Tuesday, 1 January 2013
"Joy to You
I have bought some snowdrops ; only just a few,
But quite enough to prove the world awake,
Cheerful and hopeful in the frosty dew
And for the pale sun's sake'
~ Christina Rosetti, 1830 -1894
As a new year unfolds I wish joy to anybody who visits here. May 2013 treat you and your patch of earth whether garden or allotment kindly. A huge big thanks to everyone who has called in during 2012 - your comments and support have been much appreciated and have often bought smiles to my face. Blogging would not be the same without you.
The above collage is composed of photos taken in the garden or on our travels during 2012. It was difficult to put one together, as having suffered major computer woes earlier this year most of my photos are floating about in limbo. I know where there are but accessing them in chronological order and then sorting them out, is going to be a major challenge for me to sort out this year. April and May when I usually take a lot of photos are especially elusive.
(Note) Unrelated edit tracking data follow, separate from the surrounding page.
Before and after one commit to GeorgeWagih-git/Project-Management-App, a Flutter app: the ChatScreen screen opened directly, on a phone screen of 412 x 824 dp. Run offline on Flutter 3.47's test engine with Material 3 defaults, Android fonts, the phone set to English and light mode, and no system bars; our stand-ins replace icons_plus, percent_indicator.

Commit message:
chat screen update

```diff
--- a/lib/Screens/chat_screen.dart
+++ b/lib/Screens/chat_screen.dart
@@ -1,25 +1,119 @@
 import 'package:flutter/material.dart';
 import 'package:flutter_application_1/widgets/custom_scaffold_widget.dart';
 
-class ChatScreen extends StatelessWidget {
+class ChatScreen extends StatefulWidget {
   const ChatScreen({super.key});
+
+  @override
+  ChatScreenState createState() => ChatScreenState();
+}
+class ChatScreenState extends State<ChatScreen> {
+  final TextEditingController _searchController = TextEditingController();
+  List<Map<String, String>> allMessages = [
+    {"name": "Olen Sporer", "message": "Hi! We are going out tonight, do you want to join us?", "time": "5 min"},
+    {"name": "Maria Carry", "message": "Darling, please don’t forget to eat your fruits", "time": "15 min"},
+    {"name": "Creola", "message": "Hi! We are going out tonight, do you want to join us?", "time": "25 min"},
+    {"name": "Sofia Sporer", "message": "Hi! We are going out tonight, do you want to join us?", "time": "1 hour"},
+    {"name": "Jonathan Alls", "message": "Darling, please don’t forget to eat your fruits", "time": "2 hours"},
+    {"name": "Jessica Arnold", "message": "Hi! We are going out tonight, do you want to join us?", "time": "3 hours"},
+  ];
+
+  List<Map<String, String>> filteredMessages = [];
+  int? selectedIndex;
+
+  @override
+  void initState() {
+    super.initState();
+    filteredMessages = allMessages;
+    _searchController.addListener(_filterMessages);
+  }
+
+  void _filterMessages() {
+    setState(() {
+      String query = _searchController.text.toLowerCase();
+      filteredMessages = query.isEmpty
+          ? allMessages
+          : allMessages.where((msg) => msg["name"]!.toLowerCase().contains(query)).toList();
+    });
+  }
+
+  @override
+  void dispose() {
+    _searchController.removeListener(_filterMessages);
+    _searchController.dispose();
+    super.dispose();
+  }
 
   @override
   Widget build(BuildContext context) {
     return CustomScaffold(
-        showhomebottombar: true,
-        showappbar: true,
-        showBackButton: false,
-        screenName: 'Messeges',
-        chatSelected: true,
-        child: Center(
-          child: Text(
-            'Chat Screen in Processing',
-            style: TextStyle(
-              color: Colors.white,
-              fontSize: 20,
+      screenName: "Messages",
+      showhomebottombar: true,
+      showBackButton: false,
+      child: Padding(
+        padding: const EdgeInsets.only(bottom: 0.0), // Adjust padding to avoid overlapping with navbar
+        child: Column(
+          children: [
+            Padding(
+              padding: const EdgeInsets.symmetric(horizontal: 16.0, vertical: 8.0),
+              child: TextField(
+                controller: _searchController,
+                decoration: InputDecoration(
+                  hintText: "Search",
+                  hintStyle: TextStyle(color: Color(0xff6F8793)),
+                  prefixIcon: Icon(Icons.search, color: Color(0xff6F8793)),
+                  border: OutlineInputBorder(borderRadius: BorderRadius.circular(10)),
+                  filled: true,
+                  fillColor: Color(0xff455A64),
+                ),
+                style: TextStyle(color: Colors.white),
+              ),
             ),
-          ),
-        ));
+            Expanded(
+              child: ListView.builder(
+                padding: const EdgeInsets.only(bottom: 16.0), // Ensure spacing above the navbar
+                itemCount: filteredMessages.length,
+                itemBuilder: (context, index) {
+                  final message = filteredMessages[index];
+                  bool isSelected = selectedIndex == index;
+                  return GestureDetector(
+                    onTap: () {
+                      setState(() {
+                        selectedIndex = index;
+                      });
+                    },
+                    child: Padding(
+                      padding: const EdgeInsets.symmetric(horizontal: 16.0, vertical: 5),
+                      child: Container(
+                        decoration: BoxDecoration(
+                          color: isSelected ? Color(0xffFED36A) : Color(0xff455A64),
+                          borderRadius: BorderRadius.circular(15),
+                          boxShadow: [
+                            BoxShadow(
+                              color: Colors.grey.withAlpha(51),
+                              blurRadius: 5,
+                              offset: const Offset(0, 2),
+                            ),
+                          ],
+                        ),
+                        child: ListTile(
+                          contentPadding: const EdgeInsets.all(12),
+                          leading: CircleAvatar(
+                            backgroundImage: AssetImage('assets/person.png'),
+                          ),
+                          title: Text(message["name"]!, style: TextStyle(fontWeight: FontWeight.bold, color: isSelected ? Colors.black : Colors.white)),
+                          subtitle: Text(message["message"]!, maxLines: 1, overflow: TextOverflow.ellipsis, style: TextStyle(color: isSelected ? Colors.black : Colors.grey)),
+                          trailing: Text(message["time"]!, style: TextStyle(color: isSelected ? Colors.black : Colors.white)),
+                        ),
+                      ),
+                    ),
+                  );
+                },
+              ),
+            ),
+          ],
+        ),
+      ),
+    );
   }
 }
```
From left to right starting in the top left hand corner ~
January - snowdrops in my garden, February - snowdrops and irises at Abbeywood Gardens, March - in the greenhouse.
April - spring arrives, May - brunnera , June - on the street planting in Le Bec Helloin, Normandy.
July - my favourite geranium, August - wildlife in the garden, September - a window box in Arles.
October - cotoneaster foliage, November - smiling violas, December - sunshine on a rainy day.
Please click on the mosaic if you would like to see a larger version.